- 1/8 teaspoon black pepper
- 2 garlic cloves, peeled
- 3/4 cup water
- 1/4 teaspoon grated lemon rind
- 1/4 teaspoon grated orange rind
- 2 tablespoons fresh lemon juice
- 2 tablespoons fresh orange juice
- 1 teaspoon chile paste
- 1/4 teaspoon salt
- 1/4 teaspoon curry powder
- 1/4 teaspoon black pepper
- 2 garlic cloves, minced
- 1 cup uncooked couscous
- 1 tablespoon curry powder
- 1/2 teaspoon salt
- 4 (6-ounce) skinned halibut fillets (about 1 inch thick)
- Cooking spray
- 2 cups gourmet salad greens
- To prepare marmalade, combine first 4 ingredients in a small nonaluminum saucepan. Bring to a boil; cook until reduced to 1/2 cup (about 5 minutes). Add onion and 1 teaspoon orange rind; cook 5 minutes. Sprinkle with 1/8 teaspoon salt and dash of black pepper; set aside.
- To prepare sauce, combine cilantro and next 9 ingredients (cilantro through peeled garlic) in a blender or food processor; process until smooth.
- To prepare couscous, bring 3/4 cup water and next 9 ingredients (water though minced garlic) to a boil in a medium saucepan; gradually stir in couscous. Remove from heat; cover and let stand for 5 minutes. Fluff with a fork.
- To prepare the halibut, combine curry and 1/2 teaspoon salt. Rub the fillets with curry mixture. Lightly coat with cooking spray. Heat a large nonstick skillet over medium-high heat until hot. Add fillets, and sauté 4 minutes on each side or until fish flakes easily when tested with a fork. Place 1/2 cup salad greens on each of 4 plates, and top each serving with 1 cup couscous. Arrange fillets on top of couscous, and top with 2 tablespoons marmalade.
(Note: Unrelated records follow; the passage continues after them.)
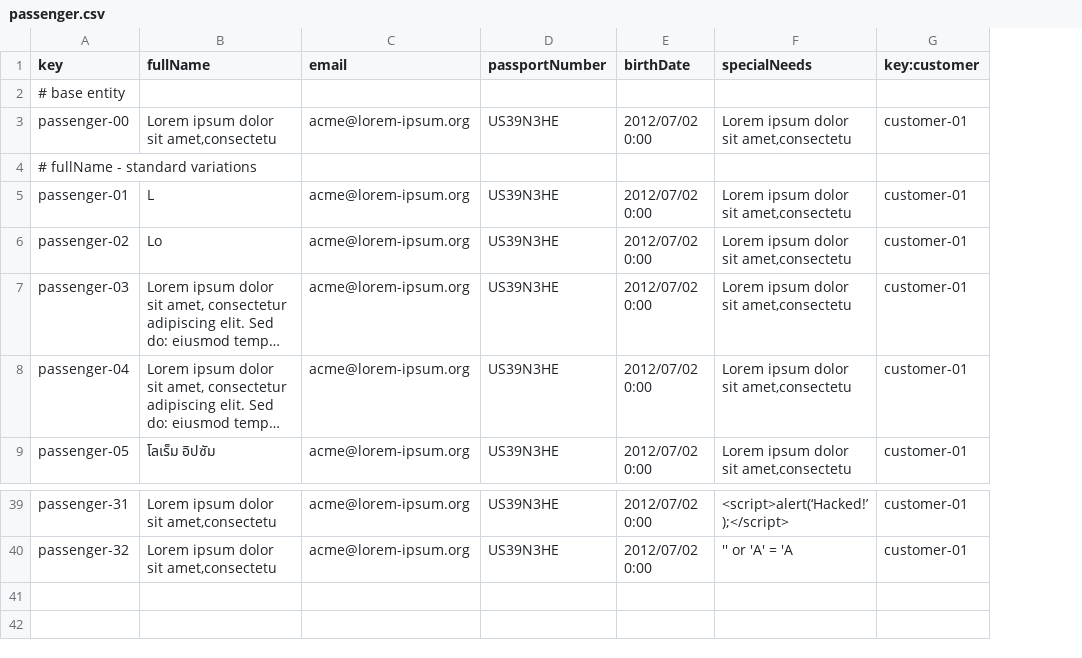
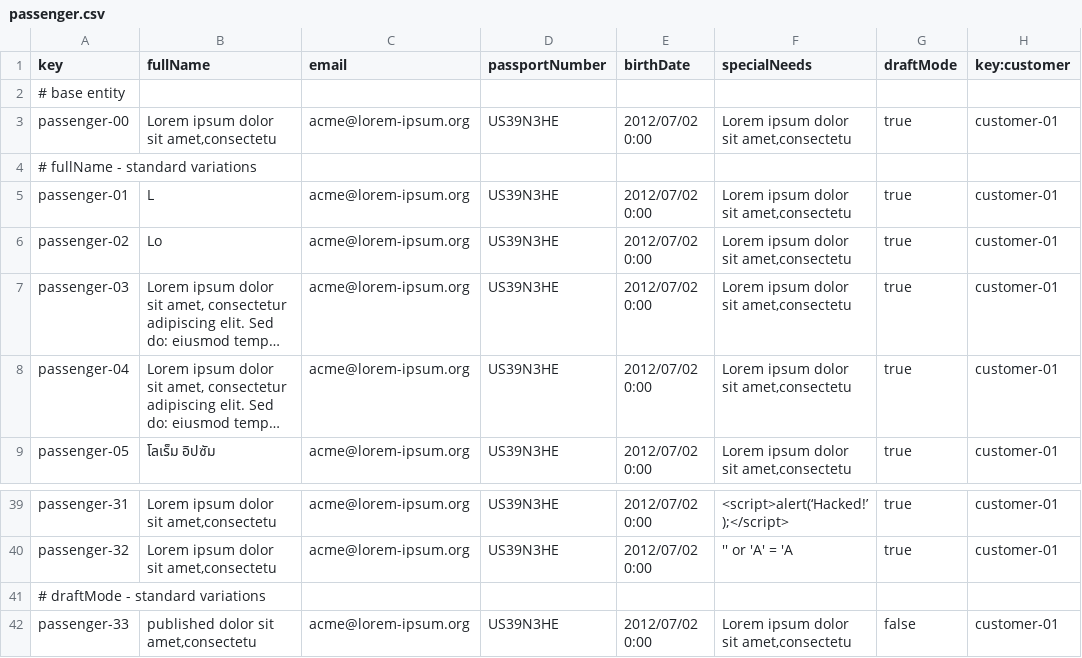
Before and after one commit to DP2-C1-037/Acme-ANS-D04, a CSV file: src/main/resources/WEB-INF/data/sample/passenger.csv, drawn as a sheet; only a part is shown, gaps mark what is left out; long unchanged cells end in …; the diff names each change by its address in the sheet, - before the commit and + after, or states it on an @@ line.

Commit message:
added updating passengers functionality

```diff
--- a/src/main/resources/WEB-INF/data/sample/passenger.csv
+++ b/src/main/resources/WEB-INF/data/sample/passenger.csv
+column G (draftMode), rows 3-9: true |  | true | true | true | true | true; rows 39-40: true | true
+row 41: # draftMode - standard variations
+row 42: passenger-33 | published dolor sit amet,consectetu | acme@lorem-ipsum.org | US39N3HE | 2012/07/02 0:00 | Lorem ipsum dolor sit amet,consectetu | false | customer-01
```
Also changed, not shown: src/main/resources/WEB-INF/data/sample/booking.csv, 9 other files.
Spoon 1/4 cup sauce around plate.
Chef Greg Higgins, Higgins Restaurant and Bar, Portland, Oregon, Cooking Light
Around the candlelit dining room table, Gail and Ron, Eleanor and Tom, and Richard and I continued to sip wine and share stories about ourselves as we proudly shared the meal we prepared.
Then it was time for dessert. A dreamy traditional cheesecake smothered in blueberries that Gail had made the day before… the perfect dish to end a fun and delicious way to spend an evening with new or old friends.
This is what children of the '60s do as they enter their '60s!